Edit difference data
========================
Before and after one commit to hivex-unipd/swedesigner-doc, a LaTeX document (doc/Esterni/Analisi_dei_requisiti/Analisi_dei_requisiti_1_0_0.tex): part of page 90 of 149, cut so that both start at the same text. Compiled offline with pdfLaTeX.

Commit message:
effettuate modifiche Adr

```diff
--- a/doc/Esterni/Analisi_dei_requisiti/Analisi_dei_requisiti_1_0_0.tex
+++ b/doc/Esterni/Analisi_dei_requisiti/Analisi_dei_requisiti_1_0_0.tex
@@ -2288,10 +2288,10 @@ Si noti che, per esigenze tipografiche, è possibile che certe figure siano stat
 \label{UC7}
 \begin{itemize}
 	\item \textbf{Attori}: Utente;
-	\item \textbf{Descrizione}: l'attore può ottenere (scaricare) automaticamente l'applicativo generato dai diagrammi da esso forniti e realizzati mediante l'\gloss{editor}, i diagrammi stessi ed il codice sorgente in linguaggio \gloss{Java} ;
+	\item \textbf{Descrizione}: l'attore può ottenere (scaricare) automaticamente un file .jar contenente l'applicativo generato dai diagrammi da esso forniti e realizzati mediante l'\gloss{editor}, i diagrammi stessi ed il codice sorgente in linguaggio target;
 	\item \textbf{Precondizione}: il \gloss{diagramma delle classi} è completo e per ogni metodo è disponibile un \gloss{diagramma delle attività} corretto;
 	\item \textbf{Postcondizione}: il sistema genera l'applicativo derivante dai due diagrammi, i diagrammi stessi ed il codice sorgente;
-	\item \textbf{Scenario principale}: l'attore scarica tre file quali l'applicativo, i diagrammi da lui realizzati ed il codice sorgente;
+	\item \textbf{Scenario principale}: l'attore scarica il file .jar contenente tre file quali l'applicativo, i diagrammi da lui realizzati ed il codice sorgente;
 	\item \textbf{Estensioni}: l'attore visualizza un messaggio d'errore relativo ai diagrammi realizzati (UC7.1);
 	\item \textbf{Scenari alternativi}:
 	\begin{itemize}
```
========================
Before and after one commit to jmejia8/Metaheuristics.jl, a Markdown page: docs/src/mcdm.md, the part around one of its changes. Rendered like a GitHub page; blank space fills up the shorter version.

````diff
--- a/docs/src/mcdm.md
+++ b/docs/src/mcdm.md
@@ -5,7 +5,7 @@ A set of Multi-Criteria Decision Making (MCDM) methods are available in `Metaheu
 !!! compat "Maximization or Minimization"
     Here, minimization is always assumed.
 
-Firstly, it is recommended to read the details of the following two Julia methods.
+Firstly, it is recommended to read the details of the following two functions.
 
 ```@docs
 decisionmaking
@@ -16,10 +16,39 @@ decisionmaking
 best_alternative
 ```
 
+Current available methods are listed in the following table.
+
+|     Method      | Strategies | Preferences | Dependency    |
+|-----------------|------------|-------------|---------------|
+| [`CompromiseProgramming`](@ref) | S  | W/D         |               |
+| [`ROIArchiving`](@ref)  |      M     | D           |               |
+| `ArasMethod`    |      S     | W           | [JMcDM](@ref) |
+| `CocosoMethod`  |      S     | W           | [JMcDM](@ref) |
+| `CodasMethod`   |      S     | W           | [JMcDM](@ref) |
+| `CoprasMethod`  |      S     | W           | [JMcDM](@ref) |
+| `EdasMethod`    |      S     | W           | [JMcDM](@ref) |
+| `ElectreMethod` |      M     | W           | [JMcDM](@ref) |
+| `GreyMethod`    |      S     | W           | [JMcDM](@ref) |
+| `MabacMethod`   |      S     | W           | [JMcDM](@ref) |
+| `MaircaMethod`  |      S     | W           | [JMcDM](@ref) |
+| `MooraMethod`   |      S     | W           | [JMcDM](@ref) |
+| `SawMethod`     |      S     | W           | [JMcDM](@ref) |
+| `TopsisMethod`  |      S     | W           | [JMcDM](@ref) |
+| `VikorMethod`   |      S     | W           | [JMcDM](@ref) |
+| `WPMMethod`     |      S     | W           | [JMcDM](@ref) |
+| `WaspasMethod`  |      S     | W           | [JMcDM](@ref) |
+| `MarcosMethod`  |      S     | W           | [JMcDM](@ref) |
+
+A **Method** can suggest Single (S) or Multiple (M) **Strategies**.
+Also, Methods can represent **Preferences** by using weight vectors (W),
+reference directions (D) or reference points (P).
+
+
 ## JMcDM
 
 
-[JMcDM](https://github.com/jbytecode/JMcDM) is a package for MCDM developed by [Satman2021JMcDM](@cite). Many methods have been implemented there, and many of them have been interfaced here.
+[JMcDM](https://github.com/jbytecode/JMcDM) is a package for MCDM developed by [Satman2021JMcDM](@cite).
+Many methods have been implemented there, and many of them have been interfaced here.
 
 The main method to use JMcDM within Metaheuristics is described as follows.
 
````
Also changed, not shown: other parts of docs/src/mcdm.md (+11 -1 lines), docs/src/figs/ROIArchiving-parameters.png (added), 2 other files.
========================
Return only the lines of the records in which the string "diagrammi" appears.

-	\item \textbf{Descrizione}: l'attore può ottenere (scaricare) automaticamente l'applicativo generato dai diagrammi da esso forniti e realizzati mediante l'\gloss{editor}, i diagrammi stessi ed il codice sorgente in linguaggio \gloss{Java} ;
+	\item \textbf{Descrizione}: l'attore può ottenere (scaricare) automaticamente un file .jar contenente l'applicativo generato dai diagrammi da esso forniti e realizzati mediante l'\gloss{editor}, i diagrammi stessi ed il codice sorgente in linguaggio target;
 	\item \textbf{Postcondizione}: il sistema genera l'applicativo derivante dai due diagrammi, i diagrammi stessi ed il codice sorgente;
-	\item \textbf{Scenario principale}: l'attore scarica tre file quali l'applicativo, i diagrammi da lui realizzati ed il codice sorgente;
+	\item \textbf{Scenario principale}: l'attore scarica il file .jar contenente tre file quali l'applicativo, i diagrammi da lui realizzati ed il codice sorgente;
 	\item \textbf{Estensioni}: l'attore visualizza un messaggio d'errore relativo ai diagrammi realizzati (UC7.1);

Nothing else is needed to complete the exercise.